What you should do
Below are entries; count the lines among them that contain the word "cette", and give only the count.

(Extracted records)
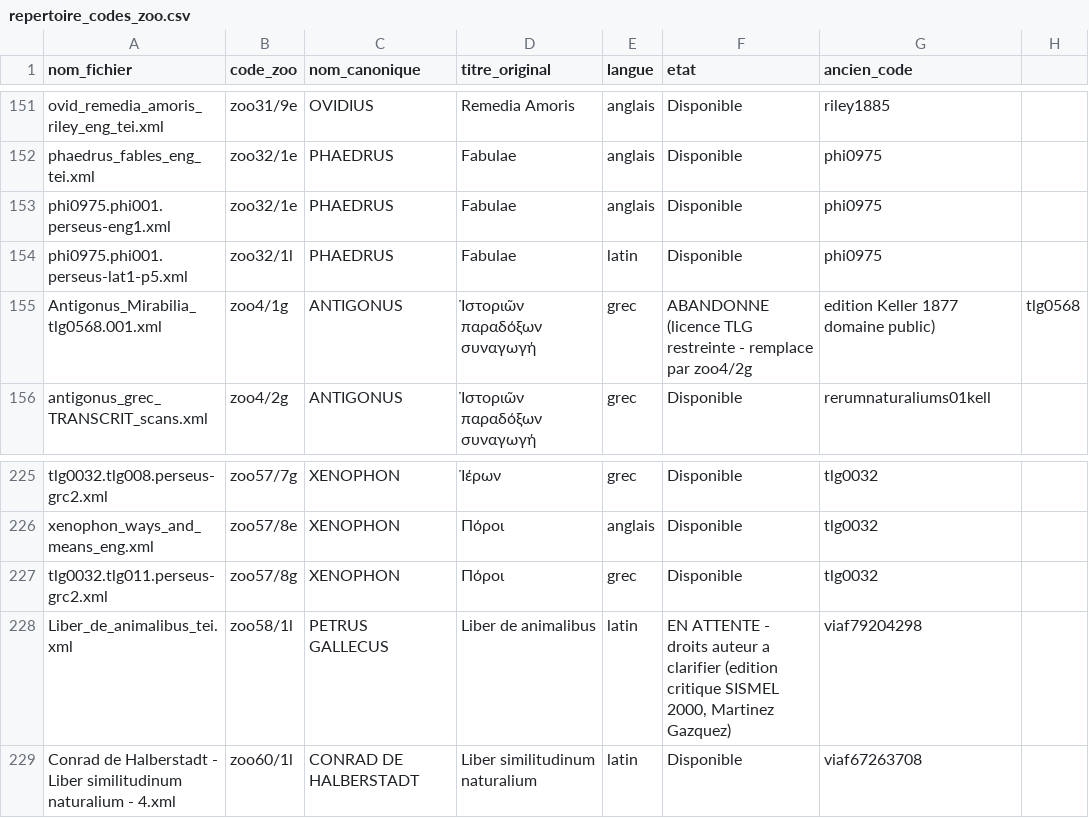
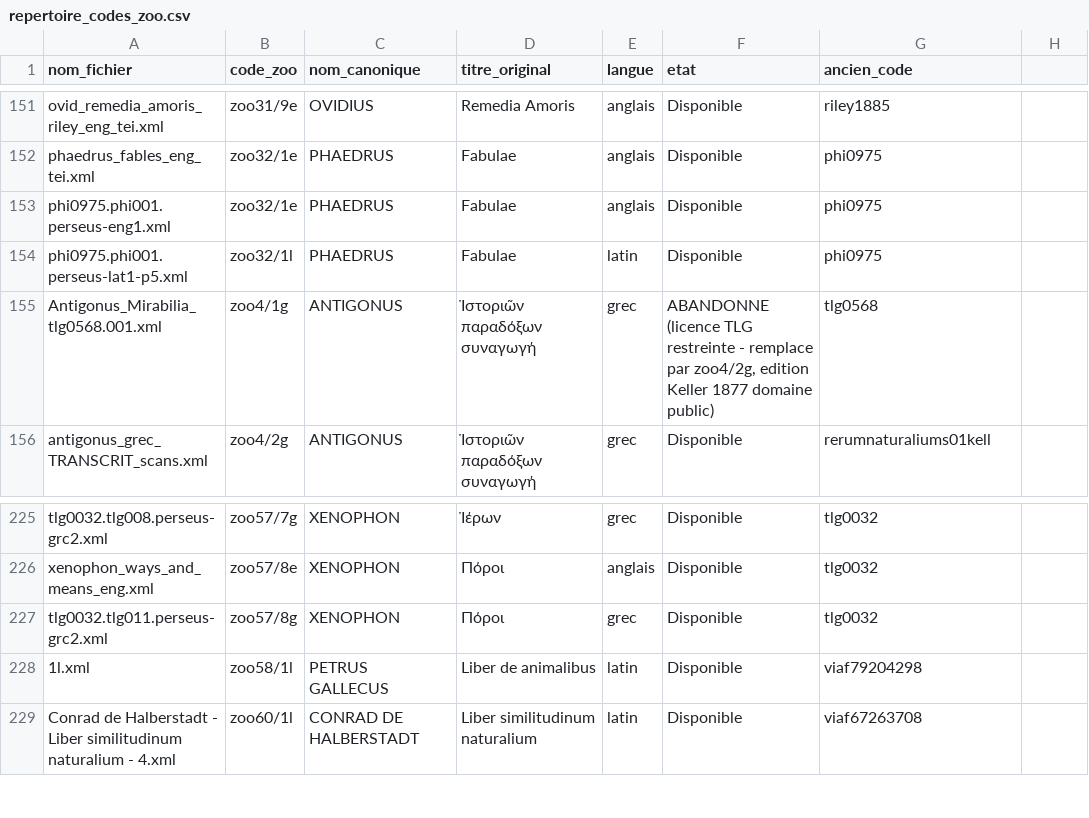
Before and after one commit to Wimmics/zoomathia, a CSV file: Named_entity_recognition/data/repertoire_zoo/repertoire_codes_zoo.csv, drawn as a sheet; only a part is shown, gaps mark what is left out.

Commit message:
Publie zoo58/1l (Petrus Gallecus, Liber de animalibus, latin) - droits clarifies
Ce texte etait garde hors du depot public (voir commit local 8980656 sur la
branche kossi, "[LOCAL UNIQUEMENT - NE PAS PUSH]", et exclusion explicite dans
.gitignore) le temps de clarifier les droits associes a sa seule edition
connue, l'edition critique de Jose Martinez Gazquez (SISMEL - Edizioni del
Galluzzo, Micrologus' Library, Florence, 2000), l'oeuvre n'ayant survecu que
par manuscrits jusqu'a cette publication.

Clarification : en droit italien (loi 633/1941, art. 85-quater), le droit
voisin protegeant specifiquement le texte reconstitue d'une edition critique
et scientifique d'une oeuvre du domaine public dure 20 ans a compter de sa
publication. Publiee en 2000, cette protection est arrivee a expiration en
2020. Seul le texte de base (readings) est repris ici, transcrit depuis
Corpus Corporum (Universite de Zurich, mlat.uzh.ch) ; l'introduction, les
notes et l'apparat critique propres a l'edition Martinez Gazquez, qui
relevent du droit d'auteur ordinaire de l'editeur scientifique et non de ce
droit voisin limite a 20 ans, n'ont pas ete reproduits.

Corrections apportees au passage : en-tete TEI reecrit pour documenter
precisement la source et le raisonnement juridique ci-dessus (remplace la
note "PAS PUBLIER sans autorisation SISMEL" et la mention erronee "154
chapitres, un par animal" - l'oeuvre est en realite un traite continu
d'anatomie comparee et de zoologie generale en 154 divisions numerotees,
sans correspondance chapitre/animal). Contenu du corps du texte inchange par
rapport a la version deja verifiee (renumerotation des divisions corrigee le
2026-08-20, cf. commit local).

Registre (repertoire_codes_zoo.csv) : zoo58/1l passe de "EN ATTENTE" a
"Disponible". .gitignore : retire l'exclusion de zoo58/1l (l'exclusion de
zoo54/1e, question de droits distincte et non traitee ici, est conservee).

Pipeline complet execute (xml_to_csv, morph_mongo, graph-generation) et
fusionne dans mini.ttl, verifie via SPARQL.

La traduction anglaise (zoo58/1e) n'est pas incluse dans ce commit : c'est un
texte dense d'environ 186 000 caracteres / 957 paragraphes (traite continu
d'anatomie comparee, non un texte court), dont la traduction chapitre par
chapitre est en cours dans un commit ulterieur.

```diff
--- a/Named_entity_recognition/data/repertoire_zoo/repertoire_codes_zoo.csv
+++ b/Named_entity_recognition/data/repertoire_zoo/repertoire_codes_zoo.csv
@@ -154,3 +154,3 @@ phi0975.phi001.perseus-eng1.xml,zoo32/1e,PHAEDRUS,Fabulae,anglais,Disponible,phi
 phi0975.phi001.perseus-lat1-p5.xml,zoo32/1l,PHAEDRUS,Fabulae,latin,Disponible,phi0975
-Antigonus_Mirabilia_tlg0568.001.xml,zoo4/1g,ANTIGONUS,Ἱστοριῶν παραδόξων συναγωγή,grec,ABANDONNE (licence TLG restreinte - remplace par zoo4/2g, edition Keller 1877 domaine public),tlg0568
+Antigonus_Mirabilia_tlg0568.001.xml,zoo4/1g,ANTIGONUS,Ἱστοριῶν παραδόξων συναγωγή,grec,"ABANDONNE (licence TLG restreinte - remplace par zoo4/2g, edition Keller 1877 domaine public)",tlg0568
 antigonus_grec_TRANSCRIT_scans.xml,zoo4/2g,ANTIGONUS,Ἱστοριῶν παραδόξων συναγωγή,grec,Disponible,rerumnaturaliums01kell
@@ -227,3 +227,3 @@ xenophon_ways_and_means_eng.xml,zoo57/8e,XENOPHON,Πόροι,anglais,Disponible,
 tlg0032.tlg011.perseus-grc2.xml,zoo57/8g,XENOPHON,Πόροι,grec,Disponible,tlg0032
-Liber_de_animalibus_tei.xml,zoo58/1l,PETRUS GALLECUS,Liber de animalibus,latin,"EN ATTENTE - droits auteur a clarifier (edition critique SISMEL 2000, Martinez Gazquez)",viaf79204298
+1l.xml,zoo58/1l,PETRUS GALLECUS,Liber de animalibus,latin,Disponible,viaf79204298
 Conrad de Halberstadt - Liber similitudinum naturalium - 4.xml,zoo60/1l,CONRAD DE HALBERSTADT,Liber similitudinum naturalium,latin,Disponible,viaf67263708
```
Also changed, not shown: 2 other files.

The completed task
2